─── AVAILABLE DATA ───

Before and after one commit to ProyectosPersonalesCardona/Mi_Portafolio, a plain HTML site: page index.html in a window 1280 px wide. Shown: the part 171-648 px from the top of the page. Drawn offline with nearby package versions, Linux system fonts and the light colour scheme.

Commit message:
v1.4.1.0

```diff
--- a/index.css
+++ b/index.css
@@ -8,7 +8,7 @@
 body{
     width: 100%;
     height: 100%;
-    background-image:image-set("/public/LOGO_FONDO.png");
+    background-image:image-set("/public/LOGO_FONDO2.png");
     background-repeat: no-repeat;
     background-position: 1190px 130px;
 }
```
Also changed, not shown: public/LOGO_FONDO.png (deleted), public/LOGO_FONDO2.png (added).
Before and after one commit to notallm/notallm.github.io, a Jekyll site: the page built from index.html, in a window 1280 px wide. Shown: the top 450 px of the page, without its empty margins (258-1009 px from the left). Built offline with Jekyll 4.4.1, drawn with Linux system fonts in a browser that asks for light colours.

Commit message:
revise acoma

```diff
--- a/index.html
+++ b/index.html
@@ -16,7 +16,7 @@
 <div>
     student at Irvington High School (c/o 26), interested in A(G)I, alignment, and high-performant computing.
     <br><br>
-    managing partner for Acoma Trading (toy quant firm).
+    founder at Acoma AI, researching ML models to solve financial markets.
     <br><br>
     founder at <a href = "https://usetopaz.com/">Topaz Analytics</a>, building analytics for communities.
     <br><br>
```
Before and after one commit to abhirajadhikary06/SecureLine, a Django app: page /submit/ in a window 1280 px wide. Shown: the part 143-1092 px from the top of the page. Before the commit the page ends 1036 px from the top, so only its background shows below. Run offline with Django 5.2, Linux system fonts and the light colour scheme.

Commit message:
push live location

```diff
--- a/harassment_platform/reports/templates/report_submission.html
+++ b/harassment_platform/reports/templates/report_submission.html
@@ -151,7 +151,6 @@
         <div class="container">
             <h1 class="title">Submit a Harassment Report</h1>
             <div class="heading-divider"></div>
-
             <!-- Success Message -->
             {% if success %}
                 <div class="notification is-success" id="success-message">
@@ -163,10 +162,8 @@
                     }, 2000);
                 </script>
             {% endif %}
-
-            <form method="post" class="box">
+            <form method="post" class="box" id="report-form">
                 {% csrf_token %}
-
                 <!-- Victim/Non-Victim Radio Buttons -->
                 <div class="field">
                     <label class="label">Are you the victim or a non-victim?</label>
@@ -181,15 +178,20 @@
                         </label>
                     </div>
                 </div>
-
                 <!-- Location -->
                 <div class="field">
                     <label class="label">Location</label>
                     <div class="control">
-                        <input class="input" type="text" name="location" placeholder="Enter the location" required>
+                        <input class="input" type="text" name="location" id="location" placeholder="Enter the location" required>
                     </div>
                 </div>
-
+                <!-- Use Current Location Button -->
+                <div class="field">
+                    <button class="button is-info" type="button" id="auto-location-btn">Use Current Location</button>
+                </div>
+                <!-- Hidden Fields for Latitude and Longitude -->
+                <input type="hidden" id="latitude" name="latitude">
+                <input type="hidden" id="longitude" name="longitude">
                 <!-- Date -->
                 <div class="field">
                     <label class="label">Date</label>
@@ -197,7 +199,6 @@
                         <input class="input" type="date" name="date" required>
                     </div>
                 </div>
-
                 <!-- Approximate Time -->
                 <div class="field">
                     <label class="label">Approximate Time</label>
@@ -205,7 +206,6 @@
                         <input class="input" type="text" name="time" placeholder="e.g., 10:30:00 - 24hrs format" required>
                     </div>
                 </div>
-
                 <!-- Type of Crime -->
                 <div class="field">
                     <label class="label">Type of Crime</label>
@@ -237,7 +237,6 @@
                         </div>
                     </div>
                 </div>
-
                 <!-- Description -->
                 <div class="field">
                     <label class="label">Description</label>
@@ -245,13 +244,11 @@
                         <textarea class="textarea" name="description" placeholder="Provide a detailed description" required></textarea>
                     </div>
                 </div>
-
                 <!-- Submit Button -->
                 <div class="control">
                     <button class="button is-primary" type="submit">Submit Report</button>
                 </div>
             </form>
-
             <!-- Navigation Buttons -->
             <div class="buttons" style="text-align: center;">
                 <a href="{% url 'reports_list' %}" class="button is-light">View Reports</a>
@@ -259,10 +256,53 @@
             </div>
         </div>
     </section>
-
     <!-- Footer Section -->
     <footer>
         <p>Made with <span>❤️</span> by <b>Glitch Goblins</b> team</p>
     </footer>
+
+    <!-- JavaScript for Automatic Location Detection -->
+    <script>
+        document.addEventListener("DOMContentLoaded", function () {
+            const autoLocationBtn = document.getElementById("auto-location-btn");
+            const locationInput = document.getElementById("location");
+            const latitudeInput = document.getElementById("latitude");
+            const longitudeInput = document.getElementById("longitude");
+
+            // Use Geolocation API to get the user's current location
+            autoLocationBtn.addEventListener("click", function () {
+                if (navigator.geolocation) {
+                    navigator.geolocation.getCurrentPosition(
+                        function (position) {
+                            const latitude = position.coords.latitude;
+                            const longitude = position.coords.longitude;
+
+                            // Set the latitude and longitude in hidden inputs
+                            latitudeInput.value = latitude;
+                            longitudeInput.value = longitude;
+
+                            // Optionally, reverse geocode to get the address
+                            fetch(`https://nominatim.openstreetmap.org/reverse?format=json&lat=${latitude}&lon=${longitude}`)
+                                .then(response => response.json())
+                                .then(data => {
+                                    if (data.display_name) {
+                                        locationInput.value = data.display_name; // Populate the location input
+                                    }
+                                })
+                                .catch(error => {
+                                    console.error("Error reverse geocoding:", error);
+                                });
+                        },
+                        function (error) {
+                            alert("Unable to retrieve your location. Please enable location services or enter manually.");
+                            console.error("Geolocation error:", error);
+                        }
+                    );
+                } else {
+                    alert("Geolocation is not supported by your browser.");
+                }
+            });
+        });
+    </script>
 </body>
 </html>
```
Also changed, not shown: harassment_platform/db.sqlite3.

───

Each record should be returned precisely as written.

Before and after one commit to ProyectosPersonalesCardona/Mi_Portafolio, a plain HTML site: page index.html in a window 1280 px wide. Shown: the part 171-648 px from the top of the page. Drawn offline with nearby package versions, Linux system fonts and the light colour scheme.

Commit message:
v1.4.1.0

```diff
--- a/index.css
+++ b/index.css
@@ -8,7 +8,7 @@
 body{
     width: 100%;
     height: 100%;
-    background-image:image-set("/public/LOGO_FONDO.png");
+    background-image:image-set("/public/LOGO_FONDO2.png");
     background-repeat: no-repeat;
     background-position: 1190px 130px;
 }
```
Also changed, not shown: public/LOGO_FONDO.png (deleted), public/LOGO_FONDO2.png (added).
Before and after one commit to notallm/notallm.github.io, a Jekyll site: the page built from index.html, in a window 1280 px wide. Shown: the top 450 px of the page, without its empty margins (258-1009 px from the left). Built offline with Jekyll 4.4.1, drawn with Linux system fonts in a browser that asks for light colours.

Commit message:
revise acoma

```diff
--- a/index.html
+++ b/index.html
@@ -16,7 +16,7 @@
 <div>
     student at Irvington High School (c/o 26), interested in A(G)I, alignment, and high-performant computing.
     <br><br>
-    managing partner for Acoma Trading (toy quant firm).
+    founder at Acoma AI, researching ML models to solve financial markets.
     <br><br>
     founder at <a href = "https://usetopaz.com/">Topaz Analytics</a>, building analytics for communities.
     <br><br>
```
Before and after one commit to abhirajadhikary06/SecureLine, a Django app: page /submit/ in a window 1280 px wide. Shown: the part 143-1092 px from the top of the page. Before the commit the page ends 1036 px from the top, so only its background shows below. Run offline with Django 5.2, Linux system fonts and the light colour scheme.

Commit message:
push live location

```diff
--- a/harassment_platform/reports/templates/report_submission.html
+++ b/harassment_platform/reports/templates/report_submission.html
@@ -151,7 +151,6 @@
         <div class="container">
             <h1 class="title">Submit a Harassment Report</h1>
             <div class="heading-divider"></div>
-
             <!-- Success Message -->
             {% if success %}
                 <div class="notification is-success" id="success-message">
@@ -163,10 +162,8 @@
                     }, 2000);
                 </script>
             {% endif %}
-
-            <form method="post" class="box">
+            <form method="post" class="box" id="report-form">
                 {% csrf_token %}
-
                 <!-- Victim/Non-Victim Radio Buttons -->
                 <div class="field">
                     <label class="label">Are you the victim or a non-victim?</label>
@@ -181,15 +178,20 @@
                         </label>
                     </div>
                 </div>
-
                 <!-- Location -->
                 <div class="field">
                     <label class="label">Location</label>
                     <div class="control">
-                        <input class="input" type="text" name="location" placeholder="Enter the location" required>
+                        <input class="input" type="text" name="location" id="location" placeholder="Enter the location" required>
                     </div>
                 </div>
-
+                <!-- Use Current Location Button -->
+                <div class="field">
+                    <button class="button is-info" type="button" id="auto-location-btn">Use Current Location</button>
+                </div>
+                <!-- Hidden Fields for Latitude and Longitude -->
+                <input type="hidden" id="latitude" name="latitude">
+                <input type="hidden" id="longitude" name="longitude">
                 <!-- Date -->
                 <div class="field">
                     <label class="label">Date</label>
@@ -197,7 +199,6 @@
                         <input class="input" type="date" name="date" required>
                     </div>
                 </div>
-
                 <!-- Approximate Time -->
                 <div class="field">
                     <label class="label">Approximate Time</label>
@@ -205,7 +206,6 @@
                         <input class="input" type="text" name="time" placeholder="e.g., 10:30:00 - 24hrs format" required>
                     </div>
                 </div>
-
                 <!-- Type of Crime -->
                 <div class="field">
                     <label class="label">Type of Crime</label>
@@ -237,7 +237,6 @@
                         </div>
                     </div>
                 </div>
-
                 <!-- Description -->
                 <div class="field">
                     <label class="label">Description</label>
@@ -245,13 +244,11 @@
                         <textarea class="textarea" name="description" placeholder="Provide a detailed description" required></textarea>
                     </div>
                 </div>
-
                 <!-- Submit Button -->
                 <div class="control">
                     <button class="button is-primary" type="submit">Submit Report</button>
                 </div>
             </form>
-
             <!-- Navigation Buttons -->
             <div class="buttons" style="text-align: center;">
                 <a href="{% url 'reports_list' %}" class="button is-light">View Reports</a>
@@ -259,10 +256,53 @@
             </div>
         </div>
     </section>
-
     <!-- Footer Section -->
     <footer>
         <p>Made with <span>❤️</span> by <b>Glitch Goblins</b> team</p>
     </footer>
+
+    <!-- JavaScript for Automatic Location Detection -->
+    <script>
+        document.addEventListener("DOMContentLoaded", function () {
+            const autoLocationBtn = document.getElementById("auto-location-btn");
+            const locationInput = document.getElementById("location");
+            const latitudeInput = document.getElementById("latitude");
+            const longitudeInput = document.getElementById("longitude");
+
+            // Use Geolocation API to get the user's current location
+            autoLocationBtn.addEventListener("click", function () {
+                if (navigator.geolocation) {
+                    navigator.geolocation.getCurrentPosition(
+                        function (position) {
+                            const latitude = position.coords.latitude;
+                            const longitude = position.coords.longitude;
+
+                            // Set the latitude and longitude in hidden inputs
+                            latitudeInput.value = latitude;
+                            longitudeInput.value = longitude;
+
+                            // Optionally, reverse geocode to get the address
+                            fetch(`https://nominatim.openstreetmap.org/reverse?format=json&lat=${latitude}&lon=${longitude}`)
+                                .then(response => response.json())
+                                .then(data => {
+                                    if (data.display_name) {
+                                        locationInput.value = data.display_name; // Populate the location input
+                                    }
+                                })
+                                .catch(error => {
+                                    console.error("Error reverse geocoding:", error);
+                                });
+                        },
+                        function (error) {
+                            alert("Unable to retrieve your location. Please enable location services or enter manually.");
+                            console.error("Geolocation error:", error);
+                        }
+                    );
+                } else {
+                    alert("Geolocation is not supported by your browser.");
+                }
+            });
+        });
+    </script>
 </body>
 </html>
```
Also changed, not shown: harassment_platform/db.sqlite3.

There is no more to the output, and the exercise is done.